● WHAT YOU WILL DO
Only the lines that hold "proprietario" should be in the answer, each copied from the data below.

[Revision tracking records]
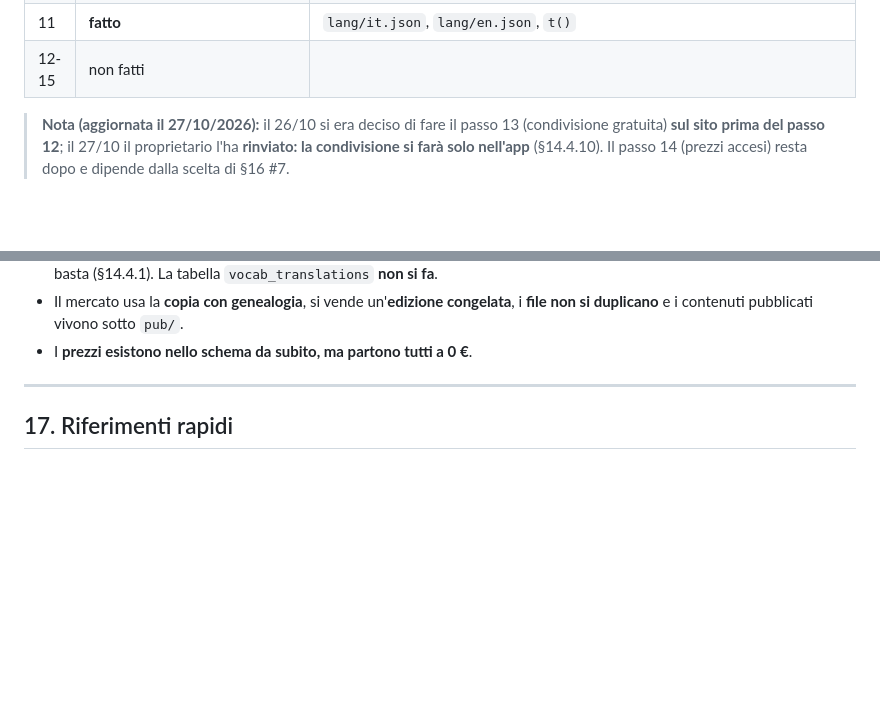
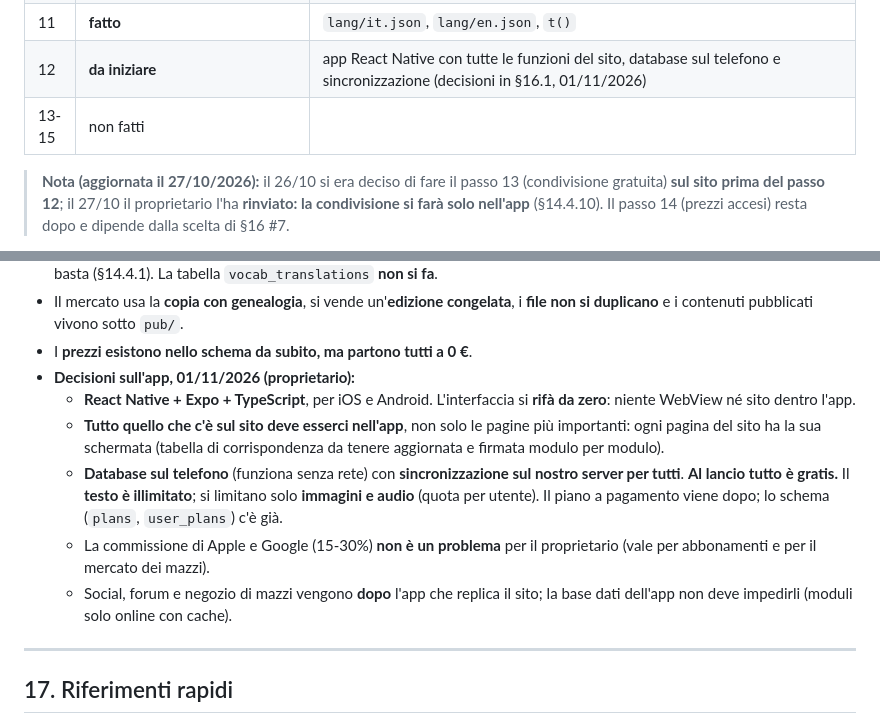
Before and after one commit to nico-1717/standout, a Markdown page: docs/STANDOUT_PROGETTO.md, 2 parts joined by grey strips. GitHub-like rendering; blank space fills up the shorter version.

Commit message:
Docs: decisioni sull'app (tutto il sito, offline + sync, gratis al lancio, testo illimitato)
Co-Authored-By: Claude Sonnet 5.5 <noreply@anthropic.com>
Claude-Session: https://claude.ai/code/session_01KoUzE4xJU3MdEWj5pBn6sD

```diff
--- a/docs/STANDOUT_PROGETTO.md
+++ b/docs/STANDOUT_PROGETTO.md
@@ -1535,7 +1535,8 @@ Ogni passo ha un criterio di "fatto": senza, si va avanti a metà.
 | 9 | **fatto (01/11/2026)** per planner, attività, abitudini, to buy (con immagini), pillole e diario; provato dal vivo (83 controlli). Mancano flashcard, Pomodoro, progetti, voti, social e AI: da fare solo quando l'app li richiede. Prima di pubblicare l'app negli store servono anche cancellazione dell'account, esportazione dei dati e cambio password via API (oggi esistono solo come pagine del sito) |
 | 10 | **avviato (28/10/2026)** | `public/_assets/ui/base.css` (token standard chiaro/scuro in `@layer base`, reset, testata) è caricato da `fc_game_setup`, `fc_stats`, `fc_history`, `fc_hub`, `fc_decks`, `progetti`, `pomodoro`, `fc_insert`, `fc_card_edit`, `fc_view`, `fc_result`, `fc_game` (identiche a prima, 0 pixel diversi e 0 differenze negli stili calcolati) e dalle 4 pagine legali (restyle approvato da Nico: stesso stile del sito, `--brand` = indaco). Restano le altre pagine, una alla volta; `planner.css` per ultimo. La landing resta com'è per scelta. Colore scelto dall'utente (avatar › Stile › Colore): cookie + copia in `users.ui_accent`, il blu resta il predefinito (`lib/accent.php`) |
 | 11 | **fatto** | `lang/it.json`, `lang/en.json`, `t()` |
-| 12-15 | non fatti | |
+| 12 | **da iniziare** | app React Native con tutte le funzioni del sito, database sul telefono e sincronizzazione (decisioni in §16.1, 01/11/2026) |
+| 13-15 | non fatti | |
 
 > **Nota (aggiornata il 27/10/2026):** il 26/10 si era deciso di fare il passo 13
 > (condivisione gratuita) **sul sito prima del passo 12**; il 27/10 il proprietario
@@ -1600,6 +1601,20 @@ chieste al proprietario.
 - Il mercato usa la **copia con genealogia**, si vende un'**edizione congelata**,
   i **file non si duplicano** e i contenuti pubblicati vivono sotto `pub/`.
 - I **prezzi esistono nello schema da subito, ma partono tutti a 0 €**.
+- **Decisioni sull'app, 01/11/2026 (proprietario):**
+  - **React Native + Expo + TypeScript**, per iOS e Android. L'interfaccia si
+    **rifà da zero**: niente WebView né sito dentro l'app.
+  - **Tutto quello che c'è sul sito deve esserci nell'app**, non solo le pagine
+    più importanti: ogni pagina del sito ha la sua schermata (tabella di
+    corrispondenza da tenere aggiornata e firmata modulo per modulo).
+  - **Database sul telefono** (funziona senza rete) con **sincronizzazione sul
+    nostro server per tutti**. **Al lancio tutto è gratis.** Il **testo è
+    illimitato**; si limitano solo **immagini e audio** (quota per utente).
+    Il piano a pagamento viene dopo; lo schema (`plans`, `user_plans`) c'è già.
+  - La commissione di Apple e Google (15-30%) **non è un problema** per il
+    proprietario (vale per abbonamenti e per il mercato dei mazzi).
+  - Social, forum e negozio di mazzi vengono **dopo** l'app che replica il sito;
+    la base dati dell'app non deve impedirli (moduli solo online con cache).
 
 ---
 
```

● TASK RESULT
 > (condivisione gratuita) **sul sito prima del passo 12**; il 27/10 il proprietario
@@ -1600,6 +1601,20 @@ chieste al proprietario.
+- **Decisioni sull'app, 01/11/2026 (proprietario):**
+    proprietario (vale per abbonamenti e per il mercato dei mazzi).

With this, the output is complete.